Updated: Sep 10, 2019
It seems that a day didn’t go by when I wasn’t actively dealing with LD and all it encompasses while my daughter was growing up. As her mother, I learned very quickly that there are three important factors to keep in mind when cheering on your child: self-esteem, the right education and advocating for your child’s rights in school, with friends and family. Self-esteem and the right kind of education go hand in hand. Children who are “different” in one way or another often do not know how to stand up for their rights. They do not know how to demand the education that is rightfully theirs. They do not know how to stand up for themselves amongst friends and family. That is the job of their parents, their advocates. It would be awesome if all teachers and guidance counselors as well would step up to the plate and help kids with learning disabilities..
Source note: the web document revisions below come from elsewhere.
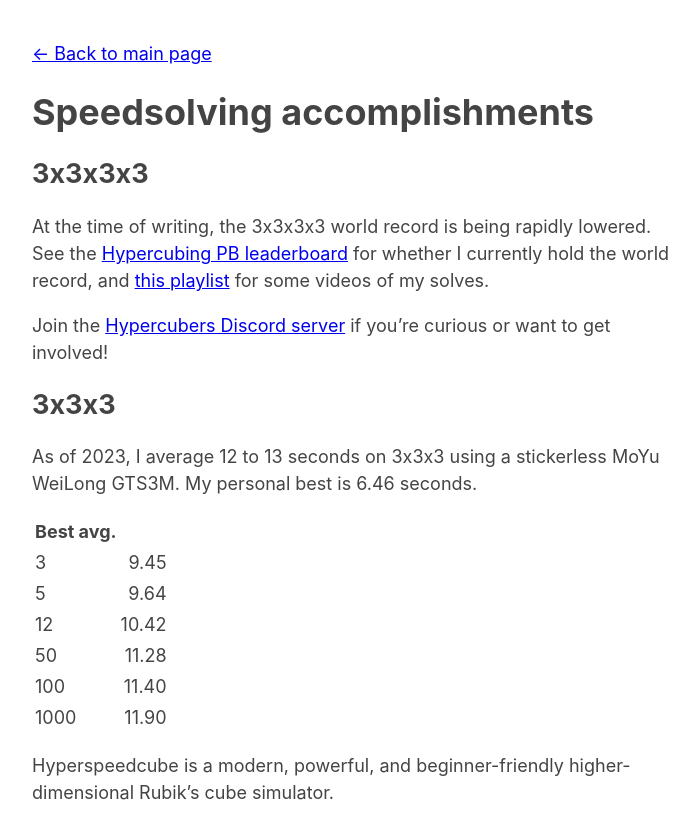
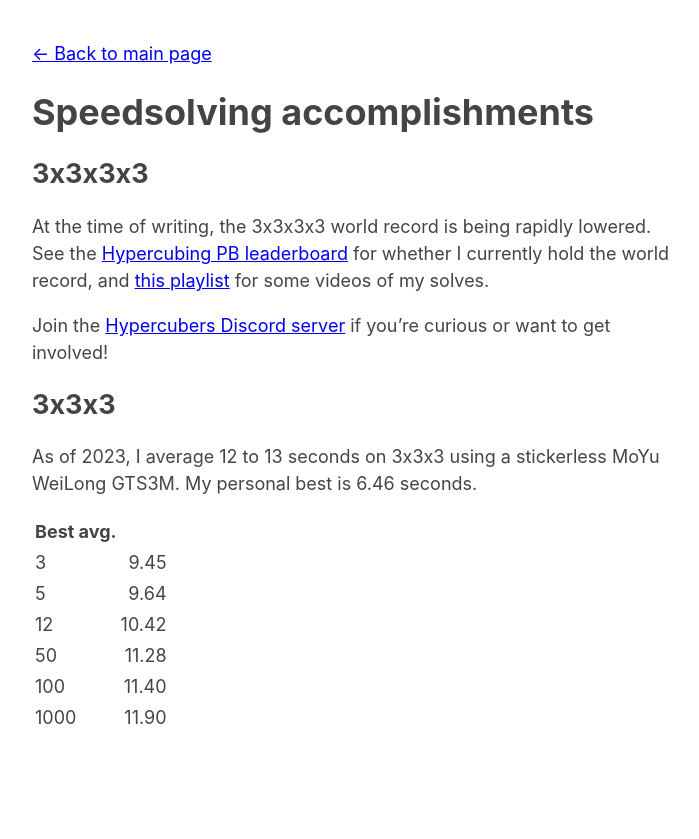
Before and after one commit to HactarCE/ajfarkas.dev, a Jekyll site: the page built from pages/speedsolving.md, in a window 1280 px wide. Shown: the top 839 px of the page, without its empty margins (283-982 px from the left). Built offline with Jekyll 4.4.1, drawn with Linux system fonts in a browser that asks for light colours; the repository's description, which GitHub fills in, is left out; our own code applies the rules of GitHub Pages for plain Markdown files.

Commit message:
Fix Hyperspeedcube descriptions

```diff
--- a/pages/speedsolving.md
+++ b/pages/speedsolving.md
@@ -23,5 +23,3 @@ As of 2023, I average 12 to 13 seconds on 3x3x3 using a stickerless MoYu WeiLong
 | 50        | 11.28 |
 | 100       | 11.40 |
 | 1000      | 11.90 |
-
-Hyperspeedcube is a modern, powerful, and beginner-friendly higher-dimensional Rubik's cube simulator.
```
Also changed, not shown: index.md (+1 -1 lines), pages/hyperspeedcube.md (+3 -2 lines).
Children with learning disabilities or with any disability deserve to get the education that is rightfully theirs, and I believe the right education is one that strengthens their strong points and does not dwell on their weaknesses. It is our obligation as parents, teachers, etc. to discover those strengths. If they don’t have an excellent on their report card, it is necessary to find that “excellent” somewhere else. Why Math, and not theater? Constructing scenery for a play is a lesson in geometry, law of physics, lighting and perspective. We have to focus on their strengths, not their weaknesses and find the benefits in what’s different.
I’m sure most parents remember the toddler toy sorting cube where you have to fit the right geometric shape into its match. I have memories of my children trying to put a triangle into a square. Of course, no matter how hard my kids tried to force the triangle into the square it never matched up. If I were that triangle, I would feel pain, frustration and anger. And that’s exactly how children with LD feel in the school system. At this point I want to interject that as a parent of a child with learning disabilities and as an author, I value children’s books about dealing with anger. I’ve seen pain and frustration build up to anger. It’s not a pretty sight
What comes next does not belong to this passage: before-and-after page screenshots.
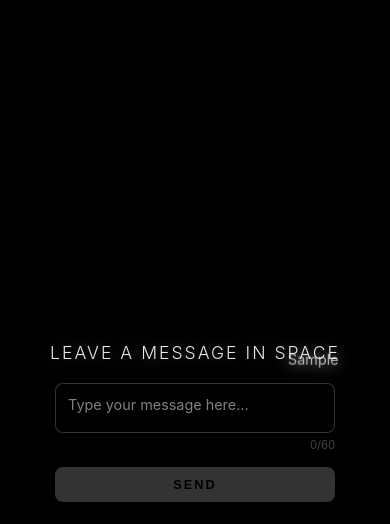
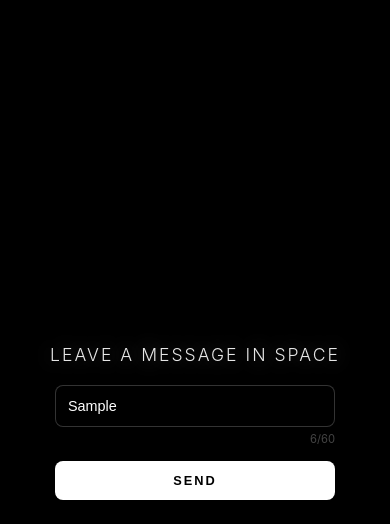
Before and after one commit to ChrisChan-dev/anonymously-message, a plain HTML site: page index.html in a window 390 px wide. Both pictures are taken after typing "Sample" into the empty fields and a click on the button "SEND". Drawn offline with Linux system fonts and the light colour scheme; no server answers.

Commit message:
Add files via upload

```diff
--- a/index.html
+++ b/index.html
@@ -3,23 +3,22 @@
 <head>
     <meta charset="UTF-8">
     <meta name="viewport" content="width=device-width, initial-scale=1.0">
-    <title>Leave a Message in Space</title>
+    <title>Anonymous Thoughts</title>
     <link rel="stylesheet" href="style.css">
 </head>
 <body>
     <div id="starfield"></div>
     <div id="thought-stream"></div>
 
-    <div class="interface-container">
+    <main class="interface-container">
         <h1>Leave a message in space</h1>
-
         <div class="input-wrapper">
-            <textarea id="messageInput" maxlength="60" placeholder="Type your message here..."></textarea>
-            <div class="char-count" id="charCount">0/60</div>
+            <input type="text" id="messageInput" placeholder="Type your thought here..." maxlength="60" autocomplete="off">
+            <div class="char-count"><span id="charNum">0</span>/60</div>
             <button id="sendBtn">Send</button>
         </div>
-    </div>
+    </main>
 
-    <script src="script.js"></script>
+    <script type="module" src="script.js"></script>
 </body>
 </html>
--- a/script.js
+++ b/script.js
@@ -1,69 +1,129 @@
-const starfield = document.getElementById('starfield');
-const starCount = 100;
+import { initializeApp } from "https://www.gstatic.com/firebasejs/12.7.0/firebase-app.js";
+import { getDatabase, ref, push, query, limitToLast, onChildAdded, serverTimestamp } from "https://www.gstatic.com/firebasejs/12.7.0/firebase-database.js";
 
-for (let i = 0; i < starCount; i++) {
-    let star = document.createElement('div');
-    star.className = 'star';
-    let duration = Math.random() * 3 + 2;
-    let size = Math.random() * 2 + 1;
+const firebaseConfig = {
+    apiKey: "AIzaSyCbteU0tkgb1JCUmsKUbvGIzVjvK1QP8rM",
+    authDomain: "message-anonymously.firebaseapp.com",
+    databaseURL: "https://message-anonymously-default-rtdb.asia-southeast1.firebasedatabase.app/",
+    projectId: "message-anonymously",
+    storageBucket: "message-anonymously.firebasestorage.app",
+    messagingSenderId: "811375391888",
+    appId: "1:811375391888:web:7a861e558313c9c2761415",
+    measurementId: "G-49W7ZMBR2S"
+};
 
-    star.style.left = Math.random() * 100 + '%';
-    star.style.top = Math.random() * 100 + '%';
-    star.style.width = size + 'px';
-    star.style.height = size + 'px';
-    star.style.animationDuration = duration + 's';
-
-    starfield.appendChild(star);
-}
+const app = initializeApp(firebaseConfig);
+const db = getDatabase(app);
+const messagesRef = ref(db, 'messages');
 
 const input = document.getElementById('messageInput');
-const counter = document.getElementById('charCount');
 const sendBtn = document.getElementById('sendBtn');
 const stream = document.getElementById('thought-stream');
+const charDisplay = document.getElementById('charNum');
+const starfield = document.getElementById('starfield');
+
+const colors = ["#FFD700", "#C77DFF", "#FB7185", "#34D399", "#60A5FA", "#F472B6"];
+const fonts = [
+    "'Courier New', monospace",
+    "'Georgia', serif",
+    "'Arial Black', sans-serif",
+    "'Brush Script MT', cursive",
+    "'Times New Roman', serif",
+    "'Verdana', sans-serif"
+];
+
+function createStars() {
+    for (let i = 0; i < 150; i++) {
+        const star = document.createElement('div');
+        star.classList.add('star');
+        const xy = Math.random() * 100;
+        const duration = Math.random() * 3 + 2;
+        const size = Math.random() * 2 + 1;
+
+        star.style.left = `${Math.random() * 100}%`;
+        star.style.top = `${Math.random() * 100}%`;
+        star.style.width = `${size}px`;
+        star.style.height = `${size}px`;
+        star.style.animationDuration = `${duration}s`;
+
+        starfield.appendChild(star);
+    }
+}
+createStars();
 
 input.addEventListener('input', () => {
-    const currentLength = input.value.length;
-    counter.innerText = `${currentLength}/60`;
-
-    if(currentLength > 0) {
-        sendBtn.style.opacity = "0.6";
+    charDisplay.textContent = input.value.length;
+    if(input.value.length > 0) {
+        sendBtn.style.opacity = 1;
     } else {
-        sendBtn.style.opacity = "0.2";
+        sendBtn.style.opacity = 0.2;
     }
 });
 
+input.addEventListener('keypress', (e) => {
+    if (e.key === 'Enter') sendMessage();
+});
+
 sendBtn.addEventListener('click', sendMessage);
-input.addEventListener('keypress', function (e) {
-    if (e.key === 'Enter' && !e.shiftKey) {
-        e.preventDefault();
-        sendMessage();
-    }
-});
 
 function sendMessage() {
     const text = input.value.trim();
-    if (!text) return;
+    if (text.length === 0 || text.length > 60) return;
+
+    push(messagesRef, {
+        text: text,
+        createdAt: serverTimestamp()
+    }).then(() => {
+        input.value = '';
+        charDisplay.textContent = '0';
+        sendBtn.style.opacity = 0.2;
+    }).catch((error) => console.error(error));
+}
+
+const q = query(messagesRef, limitToLast(50));
+
+onChildAdded(q, (snapshot) => {
+    createBubble(snapshot.val().text);
+});
+
+function createBubble(text) {
+    if(!text) return;
+    if (stream.children.length > 50) stream.removeChild(stream.firstChild);
 
     const bubble = document.createElement('div');
-    bubble.className = 'thought-bubble';
-    bubble.innerText = text;
+    bubble.classList.add('thought-bubble');
+    bubble.textContent = text;
 
-    const moveX = (Math.random() * 200 - 100) + 'px';
-    const moveY = (Math.random() * 200 - 100) + 'px';
+    const randomColor = colors[Math.floor(Math.random() * colors.length)];
+    const randomFont = fonts[Math.floor(Math.random() * fonts.length)];
 
-    bubble.style.left = Math.random() * 80 + 10 + '%';
-    bubble.style.top = Math.random() * 80 + 10 + '%';
-    bubble.style.setProperty('--move-x', moveX);
-    bubble.style.setProperty('--move-y', moveY);
+    bubble.style.color = randomColor;
+    bubble.style.fontFamily = randomFont;
+
+    const startLeft = Math.random() * 90;
+    const startTop = Math.random() * 90;
+
+    const duration = 5 + Math.random() * 10;
+    const size = 0.5 + Math.random() * 1.5;
+    const opacity = 0.4 + Math.random() * 0.6;
+
+    const moveX = -100 + Math.random() * 200;
+    const moveY = -100 + Math.random() * 200;
+
+    const rotStart = -30 + Math.random() * 60;
+    const rotEnd = -30 + Math.random() * 60;
+
+    bubble.style.left = `${startLeft}%`;
+    bubble.style.top = `${startTop}%`;
+    bubble.style.fontSize = `${size}rem`;
+    bubble.style.opacity = opacity;
+
+    bubble.style.setProperty('--move-x', `${moveX}px`);
+    bubble.style.setProperty('--move-y', `${moveY}px`);
+    bubble.style.setProperty('--rot-start', `${rotStart}deg`);
+    bubble.style.setProperty('--rot-end', `${rotEnd}deg`);
+
+    bubble.style.animationDuration = `${duration}s`;
 
     stream.appendChild(bubble);
-
-    input.value = '';
-    counter.innerText = '0/60';
-    sendBtn.style.opacity = "0.2";
-
-    setTimeout(() => {
-        bubble.style.opacity = 0;
-        setTimeout(() => bubble.remove(), 1000);
-    }, 15000);
 }
--- a/style.css
+++ b/style.css
@@ -57,9 +57,7 @@ body, html {
     will-change: transform;
     user-select: none;
     text-shadow: 0 0 15px currentColor;
-    animation: chaosFloat 20s infinite ease-in-out alternate;
-    font-size: 0.9rem;
-    color: rgba(255, 255, 255, 0.7);
+    animation: chaosFloat infinite ease-in-out alternate;
 }
 
 .interface-container {
@@ -95,28 +93,25 @@ h1 {
     transition: max-width 0.3s ease;
 }
 
-textarea {
+input[type="text"] {
     width: 100%;
-    height: 50px;
     background: rgba(0, 0, 0, 0.5);
     border: 1px solid rgba(255, 255, 255, 0.2);
     padding: 15px;
     color: white;
-    font-family: inherit;
     font-size: 1rem;
     border-radius: 8px;
     outline: none;
-    resize: none;
     transition: all 0.3s ease;
     backdrop-filter: blur(10px);
 }
 
-textarea:focus {
+input[type="text"]:focus {
     border-color: rgba(255, 255, 255, 0.6);
     box-shadow: 0 0 20px rgba(255, 255, 255, 0.1);
 }
 
-textarea::placeholder {
+input[type="text"]::placeholder {
     color: rgba(255, 255, 255, 0.5);
     opacity: 1;
 }
@@ -145,7 +140,7 @@ button {
 }
 
 button:hover {
-    opacity: 0.5;
+    opacity: 0.6;
     transform: translateY(-1px);
     box-shadow: 0 0 15px rgba(255, 255, 255, 0.4);
 }
@@ -156,8 +151,15 @@ button:hover {
 }
 
 @keyframes chaosFloat {
-    0% { transform: translate3d(0, 0, 0) rotate(0deg); }
-    100% { transform: translate3d(var(--move-x), var(--move-y), 0) rotate(10deg); }
+    0% {
+        transform: translate3d(0, 0, 0) rotate(var(--rot-start)) scale(1);
+    }
+    50% {
+        transform: translate3d(var(--move-x), var(--move-y), 50px) rotate(0deg) scale(1.1);
+    }
+    100% {
+        transform: translate3d(calc(var(--move-x) * -1), calc(var(--move-y) * -1), 0) rotate(var(--rot-end)) scale(0.9);
+    }
 }
 
 @media (max-width: 600px) {
@@ -165,19 +167,20 @@ button:hover {
         font-size: 1.1rem;
         letter-spacing: 2px;
         margin-bottom: 20px;
+        padding: 0 10px;
     }
 
     .input-wrapper {
         max-width: 80%;
     }
 
-    textarea {
+    input[type="text"] {
         padding: 12px;
         font-size: 0.9rem;
     }
 
-    button {
-        padding: 10px;
-        width: 100%;
+    .thought-bubble {
+        transform: scale(0.5);
+        margin-left: -10%;
     }
 }
```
The educational system doesn’t always cater to children with LD, consequently they don’t match up to the school system’s expectations. The system tries to mainstream special ed children, but it just doesn’t work. It’s exactly like trying to push that triangle into a square. The school system built for one kind of child, just doesn’t fit every individual child especially those with different ways of learning.
It’s time to stop trying to trying to fit that triangle into the square. Obviously that doesn’t work. Children come in all sizes and shapes. They are individuals with different ways of learning. Let’s stop trying to fix the child when he/she doesn’t have to be fixed. The way we teach has to be fixed so that the child who is different can learn
A great way for parents, teachers and guidance counselors to provide support for children with LD is through fictional stories.
Here’s an excerpt from If Only… my new contemporary YA fiction that deals with this issue
After gym I headed over to Math class, dreading it. Mrs. Trombini always tried to act cool. On the first day of school she said, “Please call me by my first name, Angela. You can drop the Mrs. Trombini formality.” She dressed kind of funny. Every day, whatever the weather, she wore the same black and white polka dotted skirt and only changed her T-shirts, which she had in every color you could think of. She probably thought she looked cute. All the kids said she was okay, but I didn’t think so. Her too-sweet voice didn’t fool me. Angela was mean to me in class. I hated her.
I sat down next to G hoping not to be called on. About halfway through class, Angela said, “Lisa please come up to the board and solve this equation.” My knee started to tremble. One of my knees was always out of control when I got nervous.
I glanced at G for help, but there was nothing she could do. Once again, I wished I could be more like her. She was so perfect at everything. I was sure her knee wouldn’t shake if she had to go up to the board.
I felt sick and wanted to puke my guts out. I wrote out the equation. My answer was correct, but the way I got there was all wrong. Angela badgered me with her pain-in-the-ass voice,
“Lisa, dear, why did you do it that way? That’s not what I taught you to do.” I couldn’t explain how I got the right answer—I was just grateful that I did.
I answered angrily, “I don’t know, I just did it! I can’t explain. Can you leave me alone now?” I stood there like a dummy, all eyes on me. My knee was totally out of control.
Just in time, the bell rang. As I rushed out of class I heard G calling me, “Lisa, wait!” But I didn’t wait and ran straight to the cafeteria thinking, Why am I soooo stupid? I knocked a chair over on the way in and then crashed into an empty seat in the corner.